Israelis stood silent for two minutes while sirens wailed across the country on Monday marking an annual day of remembrance for fallen troops and slain civilians.
Speaking at a ceremony at Mount Herzl national cemetery in Jerusalem, Prime Minister Benjamin Netanyahu pledged to return the remains of two soldiers believed to have been killed in the 2014 Gaza war.
Hamas, which runs the Gaza Strip, is believed to be holding the remains of the soldiers, Hadar Goldin and Oron Shaul.
Over the past year, 60 Israeli civilians and security force personnel were killed, according to the defence ministry.
In total, Israel remembers 23,544 servicemen and civilians killed since 1860, the year it considers to be the start of the conflict with the Palestinians, when Jews founded the first neighbourhood outside the walls of Jerusalem’s Old City.
Remembrance ceremonies began at sunset Sunday and continue until nightfall Monday, when the sombre mood gives way to raucous celebrations for Independence Day.
It will mark 69 years since the declaration of the Israeli state in 1948 as the national home of the Jewish people.
“Tonight, when the flag returns to the top of the mast, we’ll know that the state of Israel is true consolation, the fulfilment of a dream of many generations,” Netanyahu said.
New statistics figures released ahead of Independence Day showed Israel’s population now stands at 8.68 million.
Of that number, 6,484,000, or 74.7 percent, are Jews. Another 1,808,000, or 20.8 percent, are Arabs.
The figures include around 300,000 Palestinian residents of east Jerusalem, which Israel captured in the Six-Day War of 1967 and later annexed in a move not recognised by the international community.

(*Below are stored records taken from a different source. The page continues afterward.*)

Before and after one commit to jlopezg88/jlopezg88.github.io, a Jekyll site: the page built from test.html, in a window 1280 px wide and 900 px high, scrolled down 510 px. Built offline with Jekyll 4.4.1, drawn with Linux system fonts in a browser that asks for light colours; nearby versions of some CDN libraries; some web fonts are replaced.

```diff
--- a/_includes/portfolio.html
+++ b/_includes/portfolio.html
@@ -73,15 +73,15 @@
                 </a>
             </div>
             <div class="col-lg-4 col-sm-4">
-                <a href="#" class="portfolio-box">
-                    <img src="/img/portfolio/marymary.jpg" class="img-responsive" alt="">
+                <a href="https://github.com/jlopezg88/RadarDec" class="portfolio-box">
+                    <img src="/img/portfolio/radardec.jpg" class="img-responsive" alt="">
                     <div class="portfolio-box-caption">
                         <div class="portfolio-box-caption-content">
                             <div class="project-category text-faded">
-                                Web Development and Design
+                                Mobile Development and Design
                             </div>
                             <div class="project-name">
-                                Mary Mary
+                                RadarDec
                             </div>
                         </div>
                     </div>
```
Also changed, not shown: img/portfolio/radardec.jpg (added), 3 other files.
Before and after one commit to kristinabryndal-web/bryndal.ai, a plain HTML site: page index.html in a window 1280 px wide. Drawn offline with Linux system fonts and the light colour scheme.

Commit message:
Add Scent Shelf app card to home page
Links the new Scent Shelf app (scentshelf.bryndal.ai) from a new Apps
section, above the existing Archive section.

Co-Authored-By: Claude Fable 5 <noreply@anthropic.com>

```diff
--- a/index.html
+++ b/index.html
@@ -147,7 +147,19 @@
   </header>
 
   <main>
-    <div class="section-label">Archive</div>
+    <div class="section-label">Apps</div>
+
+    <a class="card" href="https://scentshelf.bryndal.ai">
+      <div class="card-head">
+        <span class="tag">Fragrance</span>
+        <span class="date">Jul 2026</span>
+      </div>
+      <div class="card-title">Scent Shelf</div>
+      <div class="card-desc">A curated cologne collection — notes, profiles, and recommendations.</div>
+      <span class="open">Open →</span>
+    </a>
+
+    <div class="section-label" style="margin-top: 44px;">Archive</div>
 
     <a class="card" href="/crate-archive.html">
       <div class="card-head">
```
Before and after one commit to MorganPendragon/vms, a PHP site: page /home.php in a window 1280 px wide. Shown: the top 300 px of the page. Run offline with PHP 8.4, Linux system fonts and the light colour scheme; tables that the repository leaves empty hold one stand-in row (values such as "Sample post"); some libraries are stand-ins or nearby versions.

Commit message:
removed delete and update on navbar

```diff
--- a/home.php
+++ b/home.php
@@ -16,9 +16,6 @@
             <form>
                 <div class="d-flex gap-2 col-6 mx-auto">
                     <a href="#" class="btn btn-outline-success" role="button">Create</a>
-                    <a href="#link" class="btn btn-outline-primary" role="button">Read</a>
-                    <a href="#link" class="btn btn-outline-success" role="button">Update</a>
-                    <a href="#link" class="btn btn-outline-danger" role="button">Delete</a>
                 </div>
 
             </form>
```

The remaining 388,000 listed as “other” comprise non-Arab Christians, members of other religions and those unclassified in the population register.